Skip to Georgetown Americas Institute Full Site Menu Skip to main content
May 7, 2024

Origins of Inequality in Latin America and the Caribbean

Favela in Brazil

Latin America and the Caribbean (LAC) is one of the most unequal regions in the world, along with the Middle East and Sub-Saharan Africa. However, we know less about the historical factors that might have led to LAC’s socioeconomic inequities and the persistent transmission of socioeconomic status across generations in Latin America. How deep are the roots of Latin America’s economic inequalities? And how prevalent is intergenerational economic inequality in the region? 

To answer these questions, the Georgetown Americas Institute is pleased to host Felipe Valencia and Francisco (Chico) Ferreira, who will present their latest papers “Origins of Latin American Inequality” and “Inequality of Opportunity and Intergenerational Persistence in Latin America.” These works are part of the Latin American and Caribbean Inequality Review (LACIR), an independent initiative hosted at the LSE International Inequalities Institute and co-sponsored by the Inter-American Development Bank, the Institute of Fiscal Studies, and Yale University.
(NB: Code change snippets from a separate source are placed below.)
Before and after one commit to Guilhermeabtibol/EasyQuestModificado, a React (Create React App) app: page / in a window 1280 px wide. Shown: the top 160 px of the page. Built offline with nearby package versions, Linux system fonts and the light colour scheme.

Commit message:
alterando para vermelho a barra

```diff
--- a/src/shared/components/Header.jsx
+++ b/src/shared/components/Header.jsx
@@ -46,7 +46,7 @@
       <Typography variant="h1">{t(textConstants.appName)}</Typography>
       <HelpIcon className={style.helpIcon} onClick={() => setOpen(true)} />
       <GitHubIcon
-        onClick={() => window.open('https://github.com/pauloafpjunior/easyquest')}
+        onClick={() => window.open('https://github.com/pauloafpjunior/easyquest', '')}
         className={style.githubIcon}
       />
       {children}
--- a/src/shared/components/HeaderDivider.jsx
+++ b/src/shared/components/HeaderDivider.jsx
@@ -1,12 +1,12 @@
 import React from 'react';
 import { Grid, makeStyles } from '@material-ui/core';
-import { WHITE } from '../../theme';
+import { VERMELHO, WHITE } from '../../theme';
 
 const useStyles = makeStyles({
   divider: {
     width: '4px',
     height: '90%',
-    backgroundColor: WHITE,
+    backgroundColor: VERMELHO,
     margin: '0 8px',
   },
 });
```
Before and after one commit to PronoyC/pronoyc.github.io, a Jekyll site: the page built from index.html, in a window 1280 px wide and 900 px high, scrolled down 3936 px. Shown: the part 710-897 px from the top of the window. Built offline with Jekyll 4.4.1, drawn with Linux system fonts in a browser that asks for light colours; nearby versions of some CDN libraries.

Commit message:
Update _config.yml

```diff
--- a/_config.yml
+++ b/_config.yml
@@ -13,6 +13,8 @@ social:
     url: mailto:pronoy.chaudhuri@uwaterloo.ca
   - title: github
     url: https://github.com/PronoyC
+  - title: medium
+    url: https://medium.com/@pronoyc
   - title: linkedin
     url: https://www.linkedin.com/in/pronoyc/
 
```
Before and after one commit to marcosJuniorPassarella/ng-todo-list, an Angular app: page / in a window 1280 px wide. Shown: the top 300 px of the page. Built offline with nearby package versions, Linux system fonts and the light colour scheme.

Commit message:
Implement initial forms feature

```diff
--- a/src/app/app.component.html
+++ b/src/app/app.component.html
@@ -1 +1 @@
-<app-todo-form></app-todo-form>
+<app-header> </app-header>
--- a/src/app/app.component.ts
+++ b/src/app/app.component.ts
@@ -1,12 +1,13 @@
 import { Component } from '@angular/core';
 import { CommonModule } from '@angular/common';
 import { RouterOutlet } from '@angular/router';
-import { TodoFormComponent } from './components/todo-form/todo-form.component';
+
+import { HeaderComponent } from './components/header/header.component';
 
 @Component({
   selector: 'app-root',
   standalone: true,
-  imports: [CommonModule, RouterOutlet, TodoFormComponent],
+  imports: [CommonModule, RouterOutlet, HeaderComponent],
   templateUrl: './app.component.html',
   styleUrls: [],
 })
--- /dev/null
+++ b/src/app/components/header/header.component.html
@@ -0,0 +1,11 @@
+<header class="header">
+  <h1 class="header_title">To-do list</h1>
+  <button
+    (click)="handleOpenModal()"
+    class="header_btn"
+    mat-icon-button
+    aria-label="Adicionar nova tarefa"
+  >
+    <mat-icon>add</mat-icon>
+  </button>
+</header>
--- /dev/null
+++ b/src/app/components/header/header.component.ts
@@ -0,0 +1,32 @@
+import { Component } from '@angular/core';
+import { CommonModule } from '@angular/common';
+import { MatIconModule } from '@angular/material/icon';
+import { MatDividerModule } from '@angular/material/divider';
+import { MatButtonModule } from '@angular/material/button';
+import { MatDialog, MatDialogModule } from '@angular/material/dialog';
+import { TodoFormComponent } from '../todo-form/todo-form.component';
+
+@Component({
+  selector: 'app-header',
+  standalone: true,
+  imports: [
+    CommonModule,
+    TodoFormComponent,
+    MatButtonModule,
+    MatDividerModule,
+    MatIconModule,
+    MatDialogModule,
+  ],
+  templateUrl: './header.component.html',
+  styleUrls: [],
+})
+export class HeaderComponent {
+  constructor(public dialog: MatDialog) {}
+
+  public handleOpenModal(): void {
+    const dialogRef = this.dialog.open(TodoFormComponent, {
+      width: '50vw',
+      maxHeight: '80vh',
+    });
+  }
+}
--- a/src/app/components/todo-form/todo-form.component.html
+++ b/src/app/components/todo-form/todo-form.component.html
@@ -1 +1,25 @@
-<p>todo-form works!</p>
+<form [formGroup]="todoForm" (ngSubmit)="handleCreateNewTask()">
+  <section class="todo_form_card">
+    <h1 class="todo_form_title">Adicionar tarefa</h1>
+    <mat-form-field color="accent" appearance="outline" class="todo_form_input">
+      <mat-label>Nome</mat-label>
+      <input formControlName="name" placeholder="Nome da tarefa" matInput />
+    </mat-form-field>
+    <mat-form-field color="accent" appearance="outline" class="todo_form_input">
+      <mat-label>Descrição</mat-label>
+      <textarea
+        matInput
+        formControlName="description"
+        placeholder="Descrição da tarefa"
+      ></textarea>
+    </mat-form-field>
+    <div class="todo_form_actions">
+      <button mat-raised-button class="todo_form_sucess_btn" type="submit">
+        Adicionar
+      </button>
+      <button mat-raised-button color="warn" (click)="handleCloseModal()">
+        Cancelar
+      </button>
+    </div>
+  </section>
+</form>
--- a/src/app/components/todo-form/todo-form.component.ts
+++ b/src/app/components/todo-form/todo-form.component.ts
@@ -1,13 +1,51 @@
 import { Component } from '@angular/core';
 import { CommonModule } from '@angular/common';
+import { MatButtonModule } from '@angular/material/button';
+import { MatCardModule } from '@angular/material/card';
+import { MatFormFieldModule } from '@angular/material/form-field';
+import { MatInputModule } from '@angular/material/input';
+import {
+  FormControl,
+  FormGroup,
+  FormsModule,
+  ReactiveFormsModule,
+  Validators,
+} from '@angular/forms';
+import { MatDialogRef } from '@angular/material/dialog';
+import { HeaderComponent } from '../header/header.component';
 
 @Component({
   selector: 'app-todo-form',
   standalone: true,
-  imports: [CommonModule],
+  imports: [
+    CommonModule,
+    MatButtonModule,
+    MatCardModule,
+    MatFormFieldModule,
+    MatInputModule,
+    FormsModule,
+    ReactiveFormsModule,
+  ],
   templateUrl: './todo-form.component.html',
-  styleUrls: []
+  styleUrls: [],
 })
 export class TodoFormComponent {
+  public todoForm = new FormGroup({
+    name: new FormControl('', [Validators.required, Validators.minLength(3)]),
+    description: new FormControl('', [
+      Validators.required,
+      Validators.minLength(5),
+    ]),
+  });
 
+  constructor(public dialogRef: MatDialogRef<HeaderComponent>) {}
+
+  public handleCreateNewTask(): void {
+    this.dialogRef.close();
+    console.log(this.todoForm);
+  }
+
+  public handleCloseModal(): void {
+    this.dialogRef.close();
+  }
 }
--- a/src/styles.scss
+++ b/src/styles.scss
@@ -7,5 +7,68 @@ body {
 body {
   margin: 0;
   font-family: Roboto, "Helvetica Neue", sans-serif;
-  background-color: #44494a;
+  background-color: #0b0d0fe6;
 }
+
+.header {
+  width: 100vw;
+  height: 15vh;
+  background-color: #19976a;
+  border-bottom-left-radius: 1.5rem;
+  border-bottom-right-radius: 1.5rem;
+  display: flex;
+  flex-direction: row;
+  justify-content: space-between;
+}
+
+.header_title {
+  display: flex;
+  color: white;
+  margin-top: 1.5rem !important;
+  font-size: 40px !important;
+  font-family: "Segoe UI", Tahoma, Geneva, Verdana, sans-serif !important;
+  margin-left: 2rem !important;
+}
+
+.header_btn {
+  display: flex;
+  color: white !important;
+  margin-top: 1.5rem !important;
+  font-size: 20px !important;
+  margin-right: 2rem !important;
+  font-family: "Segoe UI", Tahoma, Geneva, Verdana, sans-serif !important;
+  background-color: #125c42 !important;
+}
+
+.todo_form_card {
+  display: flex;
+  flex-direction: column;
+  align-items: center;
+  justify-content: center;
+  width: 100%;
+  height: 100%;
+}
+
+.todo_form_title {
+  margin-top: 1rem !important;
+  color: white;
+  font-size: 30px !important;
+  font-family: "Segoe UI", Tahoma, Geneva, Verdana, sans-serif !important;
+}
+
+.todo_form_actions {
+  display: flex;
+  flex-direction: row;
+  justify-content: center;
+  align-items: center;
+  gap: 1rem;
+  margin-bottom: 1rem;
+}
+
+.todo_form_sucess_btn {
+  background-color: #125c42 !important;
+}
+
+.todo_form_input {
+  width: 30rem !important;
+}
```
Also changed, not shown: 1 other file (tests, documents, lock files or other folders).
The conversation will be moderated by Jenny Guardado from the Center for Latin American Studies.


Felipe Valencia is an assistant professor in the Vancouver School of Economics at the University of British Columbia. Prior to that, he worked at the Department of Economics at Bonn University. Valencia obtained his Ph.D. in economics cum laude from Universitat Pompeu Fabra in 2015 through the European Doctoral Programme. He worked as a consultant at the World Bank in Washington, DC, from 2008 to 2010 and as an analyst at Goldman Sachs in 2005. His primary research interests are in development economics, economic history, and economic growth, with an emphasis on Latin America. 

Francisco H. G. Ferreira is the Amartya Sen Professor of Inequality Studies and director of the International Inequalities Institute at the London School of Economics (LSE). Ferreira works on the measurement, causes, and consequences of inequality and poverty in developing countries. His work has been published widely and awarded various prizes. He is a research fellow of the Institute for the Study of Labor (IZA), an affiliated scholar with the Stone Center at CUNY, a former president of the Latin American and Caribbean Economic Association, and a former editor in chief of the Journal of Economic Inequality. Prior to joining the faculty at LSE, he had a long career at the World Bank but also taught at the Pontifical Catholic University ofRio de Janeiro and at the Paris School of Economics. He was born in São Paulo, Brazil, and holds a Ph.D. in economics from the LSE.

Jenny Guardado (moderator) is an assistant professor at the Center for Latin American Studies at the Edmund A. Walsh School of Foreign Service at Georgetown University. Prior to joining Georgetown, she received a PhD in Political Science at NYU. She spent the 2014-15 academic year as a postdoctoral scholar at the Harris School of Public Policy - University of Chicago. During the fall 2019, she visited the Department of Politics at Princeton University. Her research examines the political and economic mechanisms affecting armed conflict, corruption and economic development. The article version of her dissertation has been awarded the Pi Sigma Alpha Award for best paper presented at MPSA in 2013. Her work on land tenure in Peru was awarded the Oliver A. Williamson Prize for best paper presented at the International Society for New Institutional Economics Conference in 2014.